ACTIVITY: Look through the data and write out every line with the word "type" in it.

Before-and-after change records
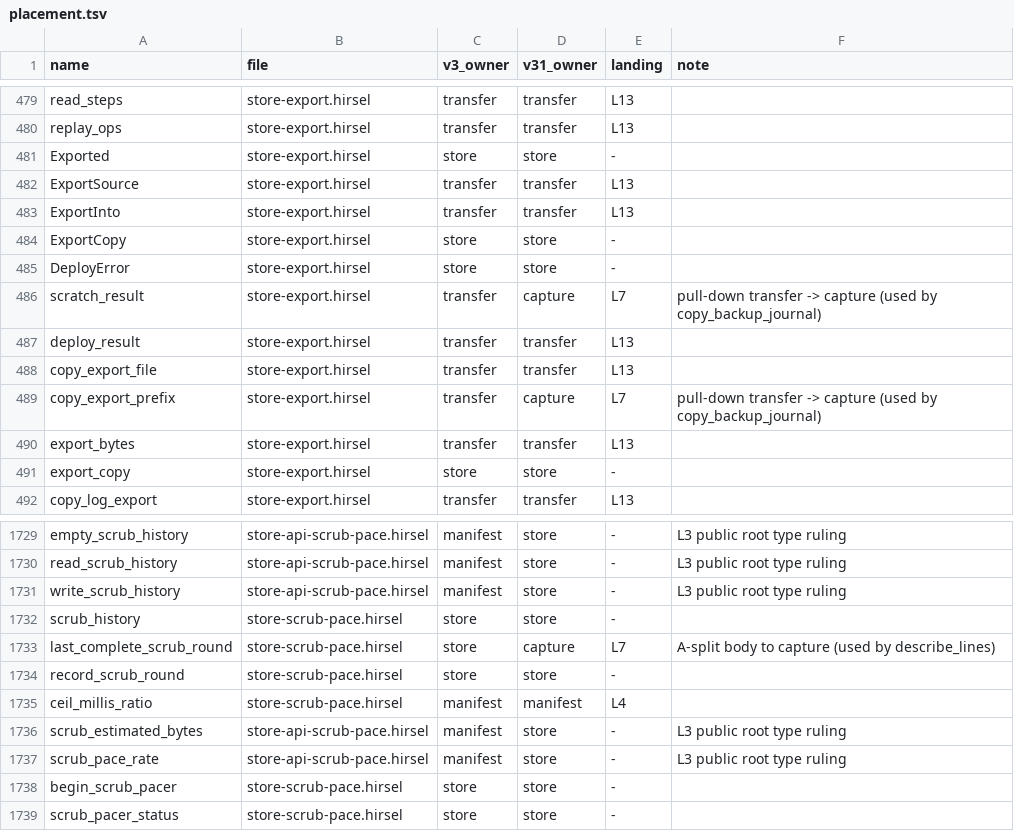
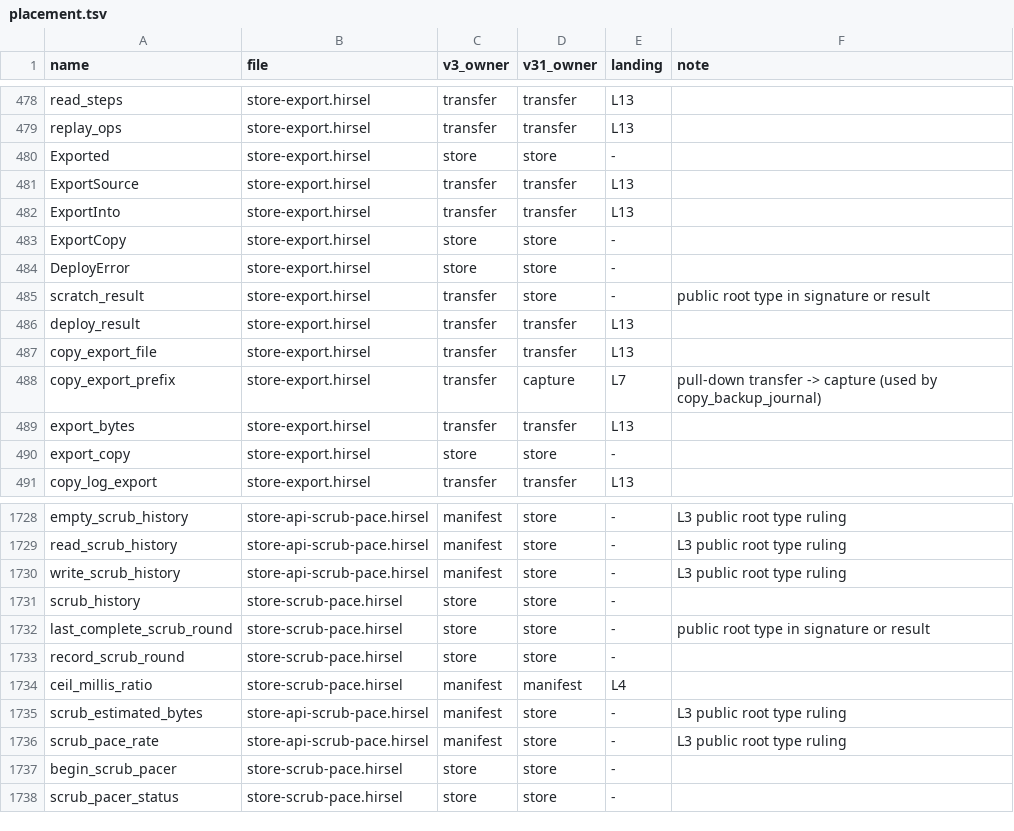
Before and after one commit to SamGalanakis/hirsel, a TSV file: tools/placement.tsv, drawn as a sheet; only a part is shown, gaps mark what is left out; the diff covers the shown part only.

```diff
--- a/tools/placement.tsv
+++ b/tools/placement.tsv
@@ -485,3 +484,3 @@ ExportCopy	store-export.hirsel	store	store	-
 DeployError	store-export.hirsel	store	store	-
-scratch_result	store-export.hirsel	transfer	capture	L7	pull-down transfer -> capture (used by copy_backup_journal)
+scratch_result	store-export.hirsel	transfer	store	-	public root type in signature or result
 deploy_result	store-export.hirsel	transfer	transfer	L13
@@ -1732,3 +1731,3 @@ write_scrub_history	store-api-scrub-pace.hirsel	manifest	store	-	L3 public root
 scrub_history	store-scrub-pace.hirsel	store	store	-
-last_complete_scrub_round	store-scrub-pace.hirsel	store	capture	L7	A-split body to capture (used by describe_lines)
+last_complete_scrub_round	store-scrub-pace.hirsel	store	store	-	public root type in signature or result
 record_scrub_round	store-scrub-pace.hirsel	store	store	-
```
Also changed, not shown: 1 removed row and 34 edited cells elsewhere in this file, 37 other files.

TASK SOLUTION:
+scratch_result	store-export.hirsel	transfer	store	-	public root type in signature or result
+last_complete_scrub_round	store-scrub-pace.hirsel	store	store	-	public root type in signature or result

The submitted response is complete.